• **Task prompt**: Among these records, which lines include "times"? Copy them out.

• **Study material**:
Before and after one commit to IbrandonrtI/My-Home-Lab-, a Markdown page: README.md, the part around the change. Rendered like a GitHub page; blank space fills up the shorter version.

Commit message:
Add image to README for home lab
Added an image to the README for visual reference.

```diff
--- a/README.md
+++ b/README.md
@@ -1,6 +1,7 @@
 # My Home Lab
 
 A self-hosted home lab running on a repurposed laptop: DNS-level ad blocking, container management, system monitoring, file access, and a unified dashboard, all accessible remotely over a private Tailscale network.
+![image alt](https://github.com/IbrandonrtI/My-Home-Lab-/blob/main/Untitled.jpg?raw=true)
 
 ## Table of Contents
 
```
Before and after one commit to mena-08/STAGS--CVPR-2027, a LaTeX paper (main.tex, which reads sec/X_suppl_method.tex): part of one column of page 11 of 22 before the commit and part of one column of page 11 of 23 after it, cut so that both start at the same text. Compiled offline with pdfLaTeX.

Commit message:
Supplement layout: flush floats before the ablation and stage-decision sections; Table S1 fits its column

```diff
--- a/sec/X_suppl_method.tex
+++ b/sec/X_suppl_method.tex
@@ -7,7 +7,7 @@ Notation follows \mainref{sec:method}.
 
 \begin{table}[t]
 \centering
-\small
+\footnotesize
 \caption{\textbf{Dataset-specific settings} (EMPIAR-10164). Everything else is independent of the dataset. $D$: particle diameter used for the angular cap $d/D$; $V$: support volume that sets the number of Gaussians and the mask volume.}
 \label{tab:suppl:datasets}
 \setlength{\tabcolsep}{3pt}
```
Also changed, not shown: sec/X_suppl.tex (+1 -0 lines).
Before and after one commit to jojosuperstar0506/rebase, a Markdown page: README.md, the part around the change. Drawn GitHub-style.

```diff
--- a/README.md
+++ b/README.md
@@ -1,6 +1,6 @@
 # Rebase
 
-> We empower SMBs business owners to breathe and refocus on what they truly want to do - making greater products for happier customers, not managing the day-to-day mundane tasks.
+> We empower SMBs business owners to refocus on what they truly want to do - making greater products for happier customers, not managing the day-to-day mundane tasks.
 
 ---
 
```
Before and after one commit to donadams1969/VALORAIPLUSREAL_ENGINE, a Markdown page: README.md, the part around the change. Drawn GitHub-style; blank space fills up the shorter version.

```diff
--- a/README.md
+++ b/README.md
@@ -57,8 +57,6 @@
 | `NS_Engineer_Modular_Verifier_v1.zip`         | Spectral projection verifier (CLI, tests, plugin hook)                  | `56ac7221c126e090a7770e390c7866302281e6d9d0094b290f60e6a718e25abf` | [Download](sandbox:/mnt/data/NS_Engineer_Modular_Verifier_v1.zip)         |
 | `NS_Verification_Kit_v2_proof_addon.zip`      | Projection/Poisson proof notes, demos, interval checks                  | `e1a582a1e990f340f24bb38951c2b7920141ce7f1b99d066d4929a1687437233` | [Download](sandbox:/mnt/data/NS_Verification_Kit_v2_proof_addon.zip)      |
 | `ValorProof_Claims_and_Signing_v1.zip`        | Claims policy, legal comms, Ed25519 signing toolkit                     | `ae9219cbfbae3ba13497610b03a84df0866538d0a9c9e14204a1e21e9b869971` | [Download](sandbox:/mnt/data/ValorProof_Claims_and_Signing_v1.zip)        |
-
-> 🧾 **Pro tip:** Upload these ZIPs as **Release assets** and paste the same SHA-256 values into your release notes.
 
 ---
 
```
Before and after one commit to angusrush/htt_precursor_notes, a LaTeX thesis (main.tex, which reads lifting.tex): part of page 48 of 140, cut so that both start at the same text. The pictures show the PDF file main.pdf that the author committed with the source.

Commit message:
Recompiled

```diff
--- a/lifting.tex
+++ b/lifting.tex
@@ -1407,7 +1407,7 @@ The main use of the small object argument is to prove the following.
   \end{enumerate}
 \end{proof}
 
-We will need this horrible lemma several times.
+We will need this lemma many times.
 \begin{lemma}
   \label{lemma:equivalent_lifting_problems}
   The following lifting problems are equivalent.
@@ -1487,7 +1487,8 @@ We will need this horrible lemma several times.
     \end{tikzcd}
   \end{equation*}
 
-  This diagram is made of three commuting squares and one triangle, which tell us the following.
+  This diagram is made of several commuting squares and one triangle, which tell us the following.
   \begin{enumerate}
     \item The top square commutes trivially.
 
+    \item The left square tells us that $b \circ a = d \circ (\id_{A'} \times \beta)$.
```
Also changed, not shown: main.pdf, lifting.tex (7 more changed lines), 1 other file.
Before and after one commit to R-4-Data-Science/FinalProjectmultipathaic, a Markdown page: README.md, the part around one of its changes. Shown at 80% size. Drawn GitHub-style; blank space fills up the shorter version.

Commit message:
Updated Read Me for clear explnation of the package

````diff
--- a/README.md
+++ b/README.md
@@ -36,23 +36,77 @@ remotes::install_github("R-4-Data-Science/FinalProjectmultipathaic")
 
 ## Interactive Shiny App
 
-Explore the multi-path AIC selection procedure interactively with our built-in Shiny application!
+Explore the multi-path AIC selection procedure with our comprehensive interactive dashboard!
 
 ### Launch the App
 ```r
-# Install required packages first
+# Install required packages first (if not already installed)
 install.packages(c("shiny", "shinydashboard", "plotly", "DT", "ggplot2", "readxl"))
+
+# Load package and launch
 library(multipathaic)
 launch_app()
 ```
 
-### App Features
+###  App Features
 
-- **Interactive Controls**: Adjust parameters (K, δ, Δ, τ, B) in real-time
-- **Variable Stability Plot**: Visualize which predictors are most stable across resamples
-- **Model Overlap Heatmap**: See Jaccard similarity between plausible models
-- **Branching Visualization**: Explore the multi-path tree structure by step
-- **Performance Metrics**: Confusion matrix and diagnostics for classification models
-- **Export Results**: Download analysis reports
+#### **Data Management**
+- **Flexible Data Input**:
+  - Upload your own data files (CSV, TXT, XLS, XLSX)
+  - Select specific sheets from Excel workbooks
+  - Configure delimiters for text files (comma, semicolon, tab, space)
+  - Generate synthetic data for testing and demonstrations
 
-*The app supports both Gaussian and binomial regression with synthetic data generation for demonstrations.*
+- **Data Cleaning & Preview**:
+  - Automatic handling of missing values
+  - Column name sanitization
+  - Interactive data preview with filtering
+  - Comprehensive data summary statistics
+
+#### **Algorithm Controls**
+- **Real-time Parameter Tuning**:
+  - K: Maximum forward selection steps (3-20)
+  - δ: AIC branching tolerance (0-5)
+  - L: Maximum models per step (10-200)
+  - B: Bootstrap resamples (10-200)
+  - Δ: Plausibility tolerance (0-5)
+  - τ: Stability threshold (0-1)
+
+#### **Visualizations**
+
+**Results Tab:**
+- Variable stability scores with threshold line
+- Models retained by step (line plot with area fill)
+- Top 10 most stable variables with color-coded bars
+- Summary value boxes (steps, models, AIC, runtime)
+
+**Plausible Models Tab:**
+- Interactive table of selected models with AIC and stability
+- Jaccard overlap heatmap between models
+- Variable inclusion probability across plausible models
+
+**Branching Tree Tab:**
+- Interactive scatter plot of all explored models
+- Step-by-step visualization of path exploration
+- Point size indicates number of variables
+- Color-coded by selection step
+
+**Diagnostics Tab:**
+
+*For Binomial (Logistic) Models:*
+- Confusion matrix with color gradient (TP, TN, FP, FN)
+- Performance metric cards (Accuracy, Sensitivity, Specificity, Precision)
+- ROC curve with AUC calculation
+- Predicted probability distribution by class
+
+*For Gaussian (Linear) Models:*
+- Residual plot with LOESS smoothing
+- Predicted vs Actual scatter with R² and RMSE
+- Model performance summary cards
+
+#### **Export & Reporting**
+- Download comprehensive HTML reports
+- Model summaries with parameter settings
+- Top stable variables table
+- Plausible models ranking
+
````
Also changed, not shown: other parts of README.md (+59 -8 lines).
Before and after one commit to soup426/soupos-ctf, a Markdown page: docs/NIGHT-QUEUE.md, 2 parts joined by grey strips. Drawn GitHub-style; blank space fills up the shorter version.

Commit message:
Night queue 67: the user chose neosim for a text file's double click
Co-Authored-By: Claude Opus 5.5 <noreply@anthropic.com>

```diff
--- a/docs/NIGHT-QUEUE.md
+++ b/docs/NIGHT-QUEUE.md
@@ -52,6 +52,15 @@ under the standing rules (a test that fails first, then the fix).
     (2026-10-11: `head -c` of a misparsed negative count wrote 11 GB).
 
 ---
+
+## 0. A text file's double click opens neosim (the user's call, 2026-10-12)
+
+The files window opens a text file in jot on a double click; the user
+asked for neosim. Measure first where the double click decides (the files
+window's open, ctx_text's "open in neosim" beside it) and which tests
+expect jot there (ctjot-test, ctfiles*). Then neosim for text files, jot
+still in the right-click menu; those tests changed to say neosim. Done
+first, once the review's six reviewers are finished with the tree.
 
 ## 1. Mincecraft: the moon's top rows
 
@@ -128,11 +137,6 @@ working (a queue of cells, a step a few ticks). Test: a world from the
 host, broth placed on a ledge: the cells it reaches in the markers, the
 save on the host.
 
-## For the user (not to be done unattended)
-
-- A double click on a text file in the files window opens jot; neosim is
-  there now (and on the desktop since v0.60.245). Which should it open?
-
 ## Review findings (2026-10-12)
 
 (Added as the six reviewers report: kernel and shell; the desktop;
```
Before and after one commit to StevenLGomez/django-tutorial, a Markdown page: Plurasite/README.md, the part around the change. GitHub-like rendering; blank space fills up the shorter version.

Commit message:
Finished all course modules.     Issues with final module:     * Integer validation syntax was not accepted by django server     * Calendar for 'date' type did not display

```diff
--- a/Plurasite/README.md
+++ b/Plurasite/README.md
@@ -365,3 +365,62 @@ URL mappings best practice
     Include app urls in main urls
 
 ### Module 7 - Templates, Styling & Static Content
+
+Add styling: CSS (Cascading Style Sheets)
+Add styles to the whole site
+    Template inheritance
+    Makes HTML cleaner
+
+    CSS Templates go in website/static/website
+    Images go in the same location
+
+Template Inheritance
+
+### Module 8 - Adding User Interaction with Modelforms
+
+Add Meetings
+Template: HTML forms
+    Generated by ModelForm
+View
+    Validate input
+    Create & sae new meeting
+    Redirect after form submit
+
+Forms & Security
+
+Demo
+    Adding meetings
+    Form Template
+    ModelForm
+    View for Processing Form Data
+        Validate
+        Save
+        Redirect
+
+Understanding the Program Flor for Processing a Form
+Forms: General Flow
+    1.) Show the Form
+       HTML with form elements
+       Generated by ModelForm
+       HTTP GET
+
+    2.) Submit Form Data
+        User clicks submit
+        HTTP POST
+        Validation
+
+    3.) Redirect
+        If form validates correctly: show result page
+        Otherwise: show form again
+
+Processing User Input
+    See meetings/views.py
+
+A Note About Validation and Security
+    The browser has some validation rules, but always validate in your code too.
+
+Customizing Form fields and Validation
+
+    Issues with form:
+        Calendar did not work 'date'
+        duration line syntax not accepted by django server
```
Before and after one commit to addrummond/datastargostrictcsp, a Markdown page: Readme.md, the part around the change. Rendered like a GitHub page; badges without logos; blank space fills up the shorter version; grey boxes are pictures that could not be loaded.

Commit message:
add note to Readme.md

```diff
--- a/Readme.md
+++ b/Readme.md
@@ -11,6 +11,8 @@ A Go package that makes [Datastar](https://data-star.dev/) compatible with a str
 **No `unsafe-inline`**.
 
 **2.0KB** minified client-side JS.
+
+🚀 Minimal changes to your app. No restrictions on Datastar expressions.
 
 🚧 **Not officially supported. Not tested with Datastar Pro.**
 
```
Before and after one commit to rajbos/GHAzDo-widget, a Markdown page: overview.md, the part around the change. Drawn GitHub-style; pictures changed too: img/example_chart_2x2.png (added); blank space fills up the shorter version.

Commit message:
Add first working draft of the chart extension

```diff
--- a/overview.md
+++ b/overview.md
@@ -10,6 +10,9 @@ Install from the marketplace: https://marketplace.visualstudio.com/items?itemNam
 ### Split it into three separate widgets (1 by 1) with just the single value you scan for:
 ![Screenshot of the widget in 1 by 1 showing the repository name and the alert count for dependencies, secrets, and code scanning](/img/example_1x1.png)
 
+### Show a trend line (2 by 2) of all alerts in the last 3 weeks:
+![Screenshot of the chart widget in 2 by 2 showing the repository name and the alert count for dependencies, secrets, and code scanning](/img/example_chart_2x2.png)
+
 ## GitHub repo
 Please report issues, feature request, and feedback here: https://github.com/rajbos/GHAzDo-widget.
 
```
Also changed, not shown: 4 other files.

• **Output**:
-We will need this horrible lemma several times.
+We will need this lemma many times.
@@ -1487,7 +1487,8 @@ We will need this horrible lemma several times.
+    \item The left square tells us that $b \circ a = d \circ (\id_{A'} \times \beta)$.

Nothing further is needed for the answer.